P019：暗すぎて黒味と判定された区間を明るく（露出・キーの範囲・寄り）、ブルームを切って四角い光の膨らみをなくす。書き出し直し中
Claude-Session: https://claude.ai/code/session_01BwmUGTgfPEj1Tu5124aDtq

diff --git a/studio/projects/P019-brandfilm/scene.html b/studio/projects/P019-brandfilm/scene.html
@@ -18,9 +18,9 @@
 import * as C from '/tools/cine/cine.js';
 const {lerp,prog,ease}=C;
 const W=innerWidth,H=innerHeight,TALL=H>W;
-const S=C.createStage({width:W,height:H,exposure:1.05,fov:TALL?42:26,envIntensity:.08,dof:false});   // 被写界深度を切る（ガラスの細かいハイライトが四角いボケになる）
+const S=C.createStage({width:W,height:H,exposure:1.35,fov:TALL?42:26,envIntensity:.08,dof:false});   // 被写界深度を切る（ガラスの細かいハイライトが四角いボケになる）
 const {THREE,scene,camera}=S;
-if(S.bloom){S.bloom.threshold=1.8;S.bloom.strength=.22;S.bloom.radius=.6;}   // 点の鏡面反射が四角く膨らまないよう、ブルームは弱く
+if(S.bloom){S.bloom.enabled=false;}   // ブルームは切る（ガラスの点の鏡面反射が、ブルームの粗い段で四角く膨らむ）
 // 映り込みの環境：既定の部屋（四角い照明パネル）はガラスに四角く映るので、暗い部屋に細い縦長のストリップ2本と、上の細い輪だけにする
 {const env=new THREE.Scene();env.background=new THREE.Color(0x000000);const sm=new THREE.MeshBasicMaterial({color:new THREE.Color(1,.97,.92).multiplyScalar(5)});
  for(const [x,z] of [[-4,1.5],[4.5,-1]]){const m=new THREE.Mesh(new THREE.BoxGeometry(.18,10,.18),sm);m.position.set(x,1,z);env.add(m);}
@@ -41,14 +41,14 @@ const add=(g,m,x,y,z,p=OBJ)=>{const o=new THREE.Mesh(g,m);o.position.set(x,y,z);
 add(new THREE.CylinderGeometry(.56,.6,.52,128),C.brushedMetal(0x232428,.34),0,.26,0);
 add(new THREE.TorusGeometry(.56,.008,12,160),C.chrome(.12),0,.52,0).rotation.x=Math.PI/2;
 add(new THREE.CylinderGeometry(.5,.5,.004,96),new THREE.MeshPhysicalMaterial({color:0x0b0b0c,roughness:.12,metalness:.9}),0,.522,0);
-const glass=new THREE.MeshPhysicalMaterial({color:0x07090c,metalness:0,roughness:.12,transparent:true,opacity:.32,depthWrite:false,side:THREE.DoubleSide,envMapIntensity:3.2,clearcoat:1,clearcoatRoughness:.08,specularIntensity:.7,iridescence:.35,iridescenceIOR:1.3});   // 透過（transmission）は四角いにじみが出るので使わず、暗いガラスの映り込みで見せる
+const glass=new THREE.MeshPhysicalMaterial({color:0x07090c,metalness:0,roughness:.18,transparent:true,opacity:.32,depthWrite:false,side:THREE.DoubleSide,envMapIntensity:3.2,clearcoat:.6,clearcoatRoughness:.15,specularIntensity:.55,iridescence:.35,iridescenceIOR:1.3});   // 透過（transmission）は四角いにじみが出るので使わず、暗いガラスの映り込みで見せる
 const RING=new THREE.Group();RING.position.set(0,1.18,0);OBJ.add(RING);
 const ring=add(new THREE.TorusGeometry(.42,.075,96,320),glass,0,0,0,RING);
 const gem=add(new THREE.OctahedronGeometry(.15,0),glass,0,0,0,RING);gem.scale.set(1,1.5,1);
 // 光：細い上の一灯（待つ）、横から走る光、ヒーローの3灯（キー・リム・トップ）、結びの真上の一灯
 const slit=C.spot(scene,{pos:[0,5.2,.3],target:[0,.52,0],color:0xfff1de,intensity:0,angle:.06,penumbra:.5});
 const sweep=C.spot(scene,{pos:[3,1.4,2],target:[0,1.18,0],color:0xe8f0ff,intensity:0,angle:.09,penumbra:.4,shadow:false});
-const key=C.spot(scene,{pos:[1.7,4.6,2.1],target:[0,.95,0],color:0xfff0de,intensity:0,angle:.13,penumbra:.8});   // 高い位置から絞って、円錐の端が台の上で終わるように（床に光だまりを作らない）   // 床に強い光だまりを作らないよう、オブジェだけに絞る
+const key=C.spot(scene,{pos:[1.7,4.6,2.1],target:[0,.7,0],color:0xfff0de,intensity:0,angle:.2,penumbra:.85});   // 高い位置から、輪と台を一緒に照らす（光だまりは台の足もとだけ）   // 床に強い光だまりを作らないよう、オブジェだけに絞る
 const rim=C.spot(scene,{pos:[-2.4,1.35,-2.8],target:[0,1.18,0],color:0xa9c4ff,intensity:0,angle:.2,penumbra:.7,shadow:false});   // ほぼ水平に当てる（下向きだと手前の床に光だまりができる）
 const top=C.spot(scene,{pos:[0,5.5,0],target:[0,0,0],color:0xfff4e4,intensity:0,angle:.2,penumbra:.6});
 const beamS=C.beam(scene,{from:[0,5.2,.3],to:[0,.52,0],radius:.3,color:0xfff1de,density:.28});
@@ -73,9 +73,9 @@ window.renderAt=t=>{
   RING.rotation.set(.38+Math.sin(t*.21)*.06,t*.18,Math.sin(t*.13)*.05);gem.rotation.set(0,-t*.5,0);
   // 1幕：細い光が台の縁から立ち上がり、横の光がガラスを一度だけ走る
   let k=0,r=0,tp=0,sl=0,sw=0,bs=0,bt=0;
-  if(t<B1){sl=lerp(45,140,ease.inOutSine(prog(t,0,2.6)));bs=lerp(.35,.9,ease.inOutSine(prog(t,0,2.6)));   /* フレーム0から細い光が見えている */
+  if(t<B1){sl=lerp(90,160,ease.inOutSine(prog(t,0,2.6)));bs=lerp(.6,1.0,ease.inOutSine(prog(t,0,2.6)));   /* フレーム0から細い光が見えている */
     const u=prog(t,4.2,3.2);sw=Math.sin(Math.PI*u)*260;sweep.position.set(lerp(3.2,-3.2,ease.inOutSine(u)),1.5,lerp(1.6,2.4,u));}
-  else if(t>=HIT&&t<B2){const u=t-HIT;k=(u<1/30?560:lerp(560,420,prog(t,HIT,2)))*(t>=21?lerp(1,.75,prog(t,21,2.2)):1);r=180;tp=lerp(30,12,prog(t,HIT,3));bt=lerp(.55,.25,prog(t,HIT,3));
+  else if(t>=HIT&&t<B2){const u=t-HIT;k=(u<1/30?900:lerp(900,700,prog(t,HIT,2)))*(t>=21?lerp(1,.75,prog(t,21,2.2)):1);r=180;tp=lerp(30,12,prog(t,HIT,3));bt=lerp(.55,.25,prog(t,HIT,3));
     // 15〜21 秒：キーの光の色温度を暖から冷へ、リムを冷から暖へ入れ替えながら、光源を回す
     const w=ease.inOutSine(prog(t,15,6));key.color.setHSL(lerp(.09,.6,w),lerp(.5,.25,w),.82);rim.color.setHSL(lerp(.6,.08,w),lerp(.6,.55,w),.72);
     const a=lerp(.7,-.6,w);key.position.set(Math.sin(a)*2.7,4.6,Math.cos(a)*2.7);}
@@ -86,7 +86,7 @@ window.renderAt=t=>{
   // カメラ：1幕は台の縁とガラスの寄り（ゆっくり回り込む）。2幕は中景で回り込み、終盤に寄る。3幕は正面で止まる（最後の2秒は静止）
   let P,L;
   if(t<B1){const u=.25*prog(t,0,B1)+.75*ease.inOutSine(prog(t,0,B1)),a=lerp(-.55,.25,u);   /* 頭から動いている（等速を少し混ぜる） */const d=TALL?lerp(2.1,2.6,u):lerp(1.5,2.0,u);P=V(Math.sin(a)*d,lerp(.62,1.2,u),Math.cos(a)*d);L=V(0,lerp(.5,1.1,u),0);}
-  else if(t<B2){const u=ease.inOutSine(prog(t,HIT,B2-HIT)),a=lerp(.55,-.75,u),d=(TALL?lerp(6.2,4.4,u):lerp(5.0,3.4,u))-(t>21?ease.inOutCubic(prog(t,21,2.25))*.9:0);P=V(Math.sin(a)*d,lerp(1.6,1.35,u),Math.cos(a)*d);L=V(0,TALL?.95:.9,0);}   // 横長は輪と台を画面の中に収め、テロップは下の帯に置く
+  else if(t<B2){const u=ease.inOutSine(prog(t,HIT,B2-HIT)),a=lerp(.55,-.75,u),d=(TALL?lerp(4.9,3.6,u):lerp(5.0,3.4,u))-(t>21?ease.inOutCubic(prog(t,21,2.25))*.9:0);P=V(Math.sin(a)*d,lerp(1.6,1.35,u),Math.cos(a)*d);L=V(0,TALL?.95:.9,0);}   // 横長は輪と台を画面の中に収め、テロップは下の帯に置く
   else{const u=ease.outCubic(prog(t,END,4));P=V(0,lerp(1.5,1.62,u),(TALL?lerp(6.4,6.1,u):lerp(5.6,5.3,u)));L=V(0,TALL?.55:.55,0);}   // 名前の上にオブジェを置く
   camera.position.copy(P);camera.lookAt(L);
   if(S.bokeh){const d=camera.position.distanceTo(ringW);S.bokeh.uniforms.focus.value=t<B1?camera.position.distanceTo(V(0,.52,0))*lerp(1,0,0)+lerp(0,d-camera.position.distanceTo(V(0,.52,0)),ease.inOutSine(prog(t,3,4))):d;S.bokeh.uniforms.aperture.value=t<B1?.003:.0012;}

----------

» **Your objective**
Among the lines above, return each one holding the string "オブジェだけに絞る".

» **Completed exercise**
-const key=C.spot(scene,{pos:[1.7,4.6,2.1],target:[0,.95,0],color:0xfff0de,intensity:0,angle:.13,penumbra:.8});   // 高い位置から絞って、円錐の端が台の上で終わるように（床に光だまりを作らない）   // 床に強い光だまりを作らないよう、オブジェだけに絞る
+const key=C.spot(scene,{pos:[1.7,4.6,2.1],target:[0,.7,0],color:0xfff0de,intensity:0,angle:.2,penumbra:.85});   // 高い位置から、輪と台を一緒に照らす（光だまりは台の足もとだけ）   // 床に強い光だまりを作らないよう、オブジェだけに絞る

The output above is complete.